A couple other good resources would be Justin’s article on understanding templates from his Intro to EE course: https://u.expressionengine.com/course/introduction-to-building-an-expressionengine-site/templating-intro-templates-template-groups-staying-dry, and Doug’s Templating lesson if video is more your thing from his Intro to EE video course: https://u.expressionengine.com/course/getting-started-with-expressionengine-video-course/getting-started-with-expressionengine-using-file-fields-part-2-templating. hope that helps.
You may need to protect site visitors by only including Googles surveillance code behind a consent if it leaks any personal information to Google (hint - it nearly always does). EE has a full consent mechanism built in, see https://docs.expressionengine.com/latest/add-ons/consent.html#consent - this will give visitors the option whether to allow surveillance or not, and is required if visiting the site from the EU.

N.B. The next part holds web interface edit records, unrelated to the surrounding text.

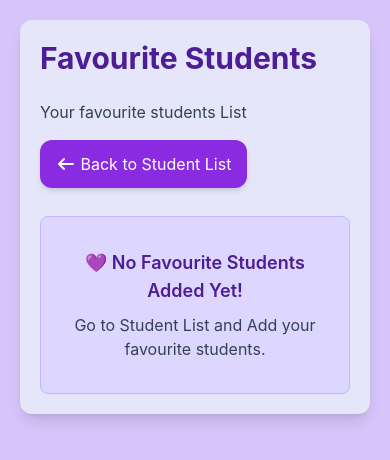
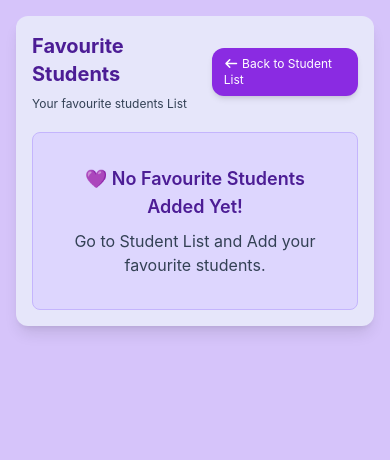
Before and after one commit to akilank-tech/Student-List-React, a React (Vite) app: page /FavouriteStudents in a window 390 px wide. Shown: the top 460 px of the page. Built offline with nearby package versions, Linux system fonts and the light colour scheme.

Commit message:
update the file

```diff
--- a/src/pages/FavouriteStudents.jsx
+++ b/src/pages/FavouriteStudents.jsx
@@ -22,14 +22,14 @@ const FavouriteStudent = () => {
 
 
     return (
-        <div className="min-h-screen bg-[#d6c4fa] p-5 sm:p-8">
-            <div className="mx-auto max-w-6xl rounded-xl bg-[#E6E6FA] p-5 shadow-lg sm:p-8">
-            <div className="flex flex-wrap justify-between items-center gap-4 mb-7 align-center">
+        <div className="h-screen overflow-hidden bg-[#d6c4fa] p-4 sm:p-8">
+            <div className="mx-auto max-w-6xl rounded-xl bg-[#E6E6FA] p-4 shadow-lg sm:p-8">
+            <div className="flex justify-between items-center gap-2 mb-5">
                 <div>
-                    <h1 className="text-3xl font-bold text-[#4C1D95] mb-6">Favourite Students</h1>
-                <p className="mt-2 text-[#334155]">Your favourite students List</p>
+                    <h1 className="text-xl sm:text-3xl font-bold text-[#4C1D95] mb-1">Favourite Students</h1>
+                <p className="mt-2 text-[#334155] text-xs sm:text-base">Your favourite students List</p>
                 </div>
-            <Link to={'/'} className="bg-[#8A2BE2] hover:bg-[#6A5ACD] text-white px-4 py-3 rounded-xl shadow-md transition"><i class="fa-solid fa-arrow-left"></i>  Back to Student List</Link>
+            <Link to={'/'} className="bg-[#8A2BE2] hover:bg-[#6A5ACD] text-white text-xs sm:text-base px-3 py-2 sm:px-4 sm:py-3 rounded-xl shadow-md transition "><i class="fa-solid fa-arrow-left"></i>  Back to Student List</Link>
             </div>
             {favouriteList.length === 0 ? (<div className="rounded-lg border border-[#C4B5FD] bg-[#DDD6FE] p-8 text-center"><p className="text-lg font-semibold text-[#4c1D95]">💜 No Favourite Students Added Yet!</p><p className="mt-2 text-[#334155]">Go to Student List and Add your favourite students.</p></div>) :
                 (<div className="bg-white rounded-2xl shadow-lg border-[#E0E7FF] overflow-x-auto">
--- a/src/pages/StudentList.jsx
+++ b/src/pages/StudentList.jsx
@@ -20,9 +20,9 @@ const StudentList = () => {
     return (
         <div className="min-h-screen bg-[#d6c4fa] p-5 sm:p-8">
             <div className="max-w-6xl mx-auto">
-                <div className="flex flex-row justify-between items-center gap-2 mb-6">
+                <div className="flex flex-row justify-between gap-2 mb-6">
                     <div>
-                        <h1 className="text-2xl sm:text-3xl font-bold text-[#4C1D95] ">🎓 Student List</h1>
+                        <h1 className="text-2xl sm:text-3xl font-bold text-[#4C1D95]">🎓 Student List</h1>
                         <p className="text-[#334155] mt-2">Manage your student details</p>
                     </div>
                     <Link to={'/FavouriteStudents'} className="bg-[#8A2BE2] hover:bg-[#6A5ACD] text-white px-2 py-2 text-xs sm:px-4 sm:py-3 sm:text-base rounded-lg shadow-md transition">❤️View Favourites</Link>
--- a/src/pages/register.jsx
+++ b/src/pages/register.jsx
@@ -35,17 +35,17 @@ const Register = () => {
         navigate('/')
     }
     return (
-        <div className="min-h-screen bg-[#f5f0fd] flex items-center justify-center p-5]">
-            <div className="bg-[#E6E6FA] w-full max-w-md p-7 sm:p-10 rounded-2xl shadow-2xl border border-[#C4B5FD]">
+        <div className="min-h-[100dvh] h-[100dvh] overflow-hidden bg-[#f5f0fd] flex items-center justify-center p-3 sm:p-10">
+            <div className="mx-auto bg-[#E6E6FA] w-full max-w-md rounded-2xl shadow-lg border border-[#C4B5FD] p-4 sm:p-8">
                 <h1 className="text-3xl font-bold text-[#4C1D95]">Hey Hi 👋</h1>
                 <p className="text-[#334155] mt-2 mb-6">Register a new student</p>
-                <div className="flex flex-col gap-2">
+                <div className="flex flex-col gap-3 sm:gap-5">
                     <label className="text-sm font-semibold text-[#4C1D95]">Student Name</label>
-                    <input type="text" required placeholder="Name" onChange={handleName} className="w-full border border-[#C4B5FD] p-3 bg-white rounded-lg outline-none text-[#334155] focus:border-[#8A2BE2] focus:ring-2 focus:ring-[#8A2BE2]" />
+                    <input type="text" required placeholder="Name" onChange={handleName} className="w-full border border-[#C4B5FD] p-2.5 text-sm bg-white rounded-lg outline-none text-[#334155] focus:border-[#8A2BE2] focus:ring-2 focus:ring-[#8A2BE2] sm:p-3 sm:text-base" />
                    <label className="text-sm font-semibold text-[#4C1D95]">Roll Number</label>
-                    <input type="text" required placeholder="RollNumber" onChange={handleRollNo} className="w-full border border-[#C4B5FD] p-3 bg-white text-[#334155] rounded-lg outline-none focus:border-[#8A2BE2] focus:ring-2 focus:ring-[#8A2BE2]"/>
+                    <input type="text" required placeholder="RollNumber" onChange={handleRollNo} className="w-full border border-[#C4B5FD] p-2.5 text-sm bg-white rounded-lg outline-none text-[#334155] focus:border-[#8A2BE2] focus:ring-2 focus:ring-[#8A2BE2] sm:p-3 sm:text-base"/>
                     <label className="text-sm font-semibold text-[#4C1D95]">Department</label>
-                    <input type="text" required placeholder="Department" onChange={handleDept} className="w-full border border-[#C4B5FD] p-3 bg-white text-[#334155] rounded-lg outline-none focus:border-[#8A2BE2] focus:ring-2 focus:ring-[#8A2BE2]" />
+                    <input type="text" required placeholder="Department" onChange={handleDept} className="w-full border border-[#C4B5FD] p-2.5 text-sm bg-white rounded-lg outline-none text-[#334155] focus:border-[#8A2BE2] focus:ring-2 focus:ring-[#8A2BE2] sm:p-3 sm:text-base"/>
                     <button className="bg-[#8A2BE2] hover:bg-[#6A5ACD] text-white font-bold p-3 rounded-lg mt-5 cursor-pointer transition" onClick={handleAdd}>Register Student</button>
                     <p className="text-center text-[#334155] mt-4">Already Registered?<Link className="text-[#6A5ACD] hover:text-[#4C1D95] font-semibold underline" to={'/'}>Student List</Link></p>
                 </div>
```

Consent is quite technical to set up, if you can’t do it yourself I’d recommend seeking some assistance.
Go to your EE control panel and create a template variable (or upload it through your favorite IDE editor).
Let’s say you call it “google-tags”. Insert your Google HTML or JS code inside.

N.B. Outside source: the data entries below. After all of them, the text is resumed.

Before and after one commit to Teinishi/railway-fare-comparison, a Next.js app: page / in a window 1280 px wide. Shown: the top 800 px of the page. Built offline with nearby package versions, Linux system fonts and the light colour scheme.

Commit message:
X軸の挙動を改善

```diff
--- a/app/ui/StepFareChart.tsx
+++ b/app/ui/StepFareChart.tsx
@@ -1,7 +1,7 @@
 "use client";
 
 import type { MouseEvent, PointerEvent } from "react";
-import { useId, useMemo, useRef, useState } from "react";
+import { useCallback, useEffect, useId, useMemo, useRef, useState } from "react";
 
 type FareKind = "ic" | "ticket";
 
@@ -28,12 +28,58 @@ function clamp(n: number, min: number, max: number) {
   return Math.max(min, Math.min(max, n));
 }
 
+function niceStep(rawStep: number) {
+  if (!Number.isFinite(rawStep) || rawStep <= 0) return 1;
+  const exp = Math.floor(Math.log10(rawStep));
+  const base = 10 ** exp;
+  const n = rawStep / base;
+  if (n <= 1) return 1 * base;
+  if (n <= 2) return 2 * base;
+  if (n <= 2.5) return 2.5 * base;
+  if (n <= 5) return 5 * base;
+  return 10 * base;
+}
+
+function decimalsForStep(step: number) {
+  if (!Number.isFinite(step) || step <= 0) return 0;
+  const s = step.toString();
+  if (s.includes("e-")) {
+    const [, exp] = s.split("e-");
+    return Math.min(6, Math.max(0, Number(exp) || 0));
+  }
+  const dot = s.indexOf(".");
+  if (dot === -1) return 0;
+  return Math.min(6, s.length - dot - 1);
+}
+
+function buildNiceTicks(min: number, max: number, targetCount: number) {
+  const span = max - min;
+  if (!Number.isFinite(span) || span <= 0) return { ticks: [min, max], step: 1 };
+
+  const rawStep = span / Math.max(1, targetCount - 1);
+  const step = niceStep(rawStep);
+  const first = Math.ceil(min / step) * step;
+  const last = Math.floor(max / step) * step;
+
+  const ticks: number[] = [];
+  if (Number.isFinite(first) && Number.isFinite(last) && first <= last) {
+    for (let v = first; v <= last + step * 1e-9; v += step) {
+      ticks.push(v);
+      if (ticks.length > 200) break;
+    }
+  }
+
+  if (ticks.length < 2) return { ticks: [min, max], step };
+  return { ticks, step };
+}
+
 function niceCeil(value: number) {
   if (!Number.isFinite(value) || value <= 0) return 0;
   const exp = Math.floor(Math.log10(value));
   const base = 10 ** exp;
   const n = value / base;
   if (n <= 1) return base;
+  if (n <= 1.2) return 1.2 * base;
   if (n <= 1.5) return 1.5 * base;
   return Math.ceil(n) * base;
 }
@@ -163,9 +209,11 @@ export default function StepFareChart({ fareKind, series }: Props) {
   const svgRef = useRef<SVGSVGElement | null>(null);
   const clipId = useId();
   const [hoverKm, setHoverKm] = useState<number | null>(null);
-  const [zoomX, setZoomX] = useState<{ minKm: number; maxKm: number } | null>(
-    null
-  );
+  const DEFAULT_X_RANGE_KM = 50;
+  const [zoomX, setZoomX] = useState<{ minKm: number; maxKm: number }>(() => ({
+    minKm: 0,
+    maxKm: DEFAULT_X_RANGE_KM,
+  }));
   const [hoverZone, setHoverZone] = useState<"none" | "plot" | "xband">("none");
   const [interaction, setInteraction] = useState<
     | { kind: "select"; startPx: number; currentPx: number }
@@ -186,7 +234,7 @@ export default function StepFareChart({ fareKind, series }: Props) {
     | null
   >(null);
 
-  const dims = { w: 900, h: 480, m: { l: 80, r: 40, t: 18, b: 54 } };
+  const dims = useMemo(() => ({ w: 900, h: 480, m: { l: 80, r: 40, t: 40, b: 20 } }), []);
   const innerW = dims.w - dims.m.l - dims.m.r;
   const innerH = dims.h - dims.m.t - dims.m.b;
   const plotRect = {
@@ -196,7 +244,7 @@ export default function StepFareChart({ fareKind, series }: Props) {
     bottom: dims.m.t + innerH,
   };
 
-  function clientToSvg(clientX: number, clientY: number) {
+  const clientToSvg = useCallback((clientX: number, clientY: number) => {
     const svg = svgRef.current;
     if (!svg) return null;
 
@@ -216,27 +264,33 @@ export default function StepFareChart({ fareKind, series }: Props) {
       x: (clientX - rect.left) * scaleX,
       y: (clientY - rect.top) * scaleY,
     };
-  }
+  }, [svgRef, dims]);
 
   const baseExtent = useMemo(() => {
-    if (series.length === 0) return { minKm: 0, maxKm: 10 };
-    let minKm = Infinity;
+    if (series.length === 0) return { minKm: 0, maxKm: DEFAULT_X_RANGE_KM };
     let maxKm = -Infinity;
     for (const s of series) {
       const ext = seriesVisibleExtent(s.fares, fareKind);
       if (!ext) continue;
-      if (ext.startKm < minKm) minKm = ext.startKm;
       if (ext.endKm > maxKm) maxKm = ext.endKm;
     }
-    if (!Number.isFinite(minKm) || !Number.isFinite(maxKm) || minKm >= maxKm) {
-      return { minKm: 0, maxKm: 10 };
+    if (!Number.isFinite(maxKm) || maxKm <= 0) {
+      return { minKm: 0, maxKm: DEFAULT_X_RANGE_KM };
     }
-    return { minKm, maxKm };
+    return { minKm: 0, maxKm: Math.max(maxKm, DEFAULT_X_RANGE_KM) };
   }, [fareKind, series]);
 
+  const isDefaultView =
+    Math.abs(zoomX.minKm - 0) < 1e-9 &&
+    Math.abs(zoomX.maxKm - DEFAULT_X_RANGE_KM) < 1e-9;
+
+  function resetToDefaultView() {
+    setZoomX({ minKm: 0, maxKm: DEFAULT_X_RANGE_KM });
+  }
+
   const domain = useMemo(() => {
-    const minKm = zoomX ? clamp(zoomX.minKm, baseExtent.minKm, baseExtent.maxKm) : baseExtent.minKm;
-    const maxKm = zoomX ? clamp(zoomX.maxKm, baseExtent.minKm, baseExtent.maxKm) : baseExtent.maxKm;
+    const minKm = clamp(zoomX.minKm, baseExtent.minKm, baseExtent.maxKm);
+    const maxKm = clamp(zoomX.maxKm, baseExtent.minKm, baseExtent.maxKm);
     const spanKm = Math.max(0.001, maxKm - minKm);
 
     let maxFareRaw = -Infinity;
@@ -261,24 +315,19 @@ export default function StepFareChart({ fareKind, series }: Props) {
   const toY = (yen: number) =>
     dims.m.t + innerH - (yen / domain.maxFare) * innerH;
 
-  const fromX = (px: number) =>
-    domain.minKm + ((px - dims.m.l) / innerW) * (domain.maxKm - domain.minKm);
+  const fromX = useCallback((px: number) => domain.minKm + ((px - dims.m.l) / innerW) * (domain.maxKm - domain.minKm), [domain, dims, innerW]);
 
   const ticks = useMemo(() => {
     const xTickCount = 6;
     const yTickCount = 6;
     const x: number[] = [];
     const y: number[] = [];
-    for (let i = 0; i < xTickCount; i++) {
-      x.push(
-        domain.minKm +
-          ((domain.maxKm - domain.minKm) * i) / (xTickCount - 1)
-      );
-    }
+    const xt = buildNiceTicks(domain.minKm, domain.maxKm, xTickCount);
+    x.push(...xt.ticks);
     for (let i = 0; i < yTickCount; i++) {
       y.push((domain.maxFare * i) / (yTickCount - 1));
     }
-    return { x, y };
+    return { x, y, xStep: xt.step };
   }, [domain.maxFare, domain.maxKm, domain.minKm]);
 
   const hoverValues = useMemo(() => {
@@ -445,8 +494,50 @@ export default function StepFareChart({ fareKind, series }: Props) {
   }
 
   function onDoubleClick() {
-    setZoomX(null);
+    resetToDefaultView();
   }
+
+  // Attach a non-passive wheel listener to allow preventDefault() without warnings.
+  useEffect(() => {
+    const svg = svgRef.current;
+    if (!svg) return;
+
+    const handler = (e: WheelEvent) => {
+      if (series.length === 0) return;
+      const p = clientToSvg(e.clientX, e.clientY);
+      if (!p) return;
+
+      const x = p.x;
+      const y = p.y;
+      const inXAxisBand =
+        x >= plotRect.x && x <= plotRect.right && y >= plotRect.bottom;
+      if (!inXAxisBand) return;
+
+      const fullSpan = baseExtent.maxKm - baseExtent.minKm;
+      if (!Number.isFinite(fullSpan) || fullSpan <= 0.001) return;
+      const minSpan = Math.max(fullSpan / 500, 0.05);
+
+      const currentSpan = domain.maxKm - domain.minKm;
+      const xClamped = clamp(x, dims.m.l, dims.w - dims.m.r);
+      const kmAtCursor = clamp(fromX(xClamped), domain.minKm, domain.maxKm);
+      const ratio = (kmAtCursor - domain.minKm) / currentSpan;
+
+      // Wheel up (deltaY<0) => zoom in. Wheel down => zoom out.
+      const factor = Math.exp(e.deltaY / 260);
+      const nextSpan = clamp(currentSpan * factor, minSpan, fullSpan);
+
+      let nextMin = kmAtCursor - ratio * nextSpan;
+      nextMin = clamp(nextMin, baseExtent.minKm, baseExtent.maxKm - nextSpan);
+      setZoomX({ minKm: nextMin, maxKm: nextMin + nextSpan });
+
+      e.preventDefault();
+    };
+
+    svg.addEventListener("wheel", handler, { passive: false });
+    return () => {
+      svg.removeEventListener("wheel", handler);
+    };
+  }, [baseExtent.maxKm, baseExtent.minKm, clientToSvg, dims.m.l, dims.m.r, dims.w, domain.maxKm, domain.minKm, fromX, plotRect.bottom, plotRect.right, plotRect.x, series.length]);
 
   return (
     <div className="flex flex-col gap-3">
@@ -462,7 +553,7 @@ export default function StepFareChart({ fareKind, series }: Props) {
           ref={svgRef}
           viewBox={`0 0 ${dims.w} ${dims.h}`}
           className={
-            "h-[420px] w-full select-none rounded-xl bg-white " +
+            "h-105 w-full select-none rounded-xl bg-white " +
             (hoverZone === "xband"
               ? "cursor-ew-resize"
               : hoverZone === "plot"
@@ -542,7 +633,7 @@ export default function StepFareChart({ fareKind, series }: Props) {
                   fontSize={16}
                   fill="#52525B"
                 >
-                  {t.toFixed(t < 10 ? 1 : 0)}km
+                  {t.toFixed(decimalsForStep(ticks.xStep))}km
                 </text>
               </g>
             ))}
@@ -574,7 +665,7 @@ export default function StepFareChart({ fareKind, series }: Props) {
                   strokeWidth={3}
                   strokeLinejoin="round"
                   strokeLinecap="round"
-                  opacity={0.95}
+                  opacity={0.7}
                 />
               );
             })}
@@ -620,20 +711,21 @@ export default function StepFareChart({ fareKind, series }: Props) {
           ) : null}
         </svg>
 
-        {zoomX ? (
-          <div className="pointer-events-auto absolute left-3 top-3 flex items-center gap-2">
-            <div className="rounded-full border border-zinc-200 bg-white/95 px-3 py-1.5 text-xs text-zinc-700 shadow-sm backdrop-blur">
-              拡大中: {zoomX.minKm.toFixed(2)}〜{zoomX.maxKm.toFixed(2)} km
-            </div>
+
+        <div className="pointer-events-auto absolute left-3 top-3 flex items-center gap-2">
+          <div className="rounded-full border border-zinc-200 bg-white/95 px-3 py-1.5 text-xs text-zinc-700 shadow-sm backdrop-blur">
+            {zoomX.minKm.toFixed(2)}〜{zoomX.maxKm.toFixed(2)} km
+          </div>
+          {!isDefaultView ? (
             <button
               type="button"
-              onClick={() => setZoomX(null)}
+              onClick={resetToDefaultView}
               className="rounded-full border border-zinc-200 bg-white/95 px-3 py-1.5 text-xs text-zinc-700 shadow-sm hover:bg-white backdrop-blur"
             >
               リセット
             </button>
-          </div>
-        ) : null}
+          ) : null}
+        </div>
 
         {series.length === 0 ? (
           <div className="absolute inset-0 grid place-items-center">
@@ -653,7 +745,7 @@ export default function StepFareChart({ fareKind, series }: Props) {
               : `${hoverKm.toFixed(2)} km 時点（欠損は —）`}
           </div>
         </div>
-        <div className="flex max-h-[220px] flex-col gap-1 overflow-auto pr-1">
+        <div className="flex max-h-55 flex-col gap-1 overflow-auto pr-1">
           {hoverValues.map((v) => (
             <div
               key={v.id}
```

Then go to your template pages and put the variable in the headers:
The code will now be displayed on every page, and you can update it in one single place if you require it in the future.
Now to second what Rob mentioned, be aware of privacy issues. If this is a business or commercial sites, it’s not very user-friendly to transfer visitors/customers data to a third party like Google without their consent.
Second of all, third-party analytics are very much useless today.
You might mention this to your customer. The stats will be very broken because tons of users use ad blockers today and most browsers have build in some tracking protection.
That means almost all Google code is already blocked. If this is a site towards geek or technology users, it’s even worst. Your analytics will miss a huge amount of traffic.
Your best option is to do analytics on the server side without leaking it to a third party. A local solution like Piwik, Webalizer, Open Analytics or something else should do the trick, and you can get full analytics of people hitting your server.
Using your local logs might be harder to set up once, but it’s faster (you are not using a third-party code to load from another server…), it’s private (data stays in your server, and you control it) and it’s more precise (it will log all traffic).